§ **Data shown**
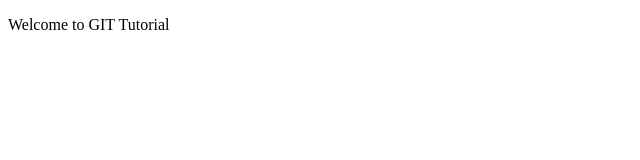
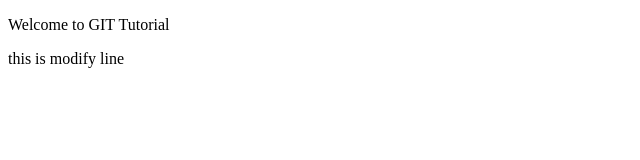
Before and after one commit to vk049757/learn_git, a plain HTML site: page index.html in a window 1280 px wide. Shown: the whole page, without its empty margins (0-640 px from the left). Drawn offline with Linux system fonts and the light colour scheme.

Commit message:
commint index file modify data

```diff
--- a/index.html
+++ b/index.html
@@ -7,5 +7,6 @@
 </head>
 <body>
     <p>Welcome to GIT Tutorial</p>
+    <p>this is modify line</p>
 </body>
 </html>
```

§ **Task statement**
The records above need to be printed in full and exactly, without any of the pictures.

§ **Exercise output**
Before and after one commit to vk049757/learn_git, a plain HTML site: page index.html in a window 1280 px wide. Shown: the whole page, without its empty margins (0-640 px from the left). Drawn offline with Linux system fonts and the light colour scheme.

Commit message:
commint index file modify data

```diff
--- a/index.html
+++ b/index.html
@@ -7,5 +7,6 @@
 </head>
 <body>
     <p>Welcome to GIT Tutorial</p>
+    <p>this is modify line</p>
 </body>
 </html>
```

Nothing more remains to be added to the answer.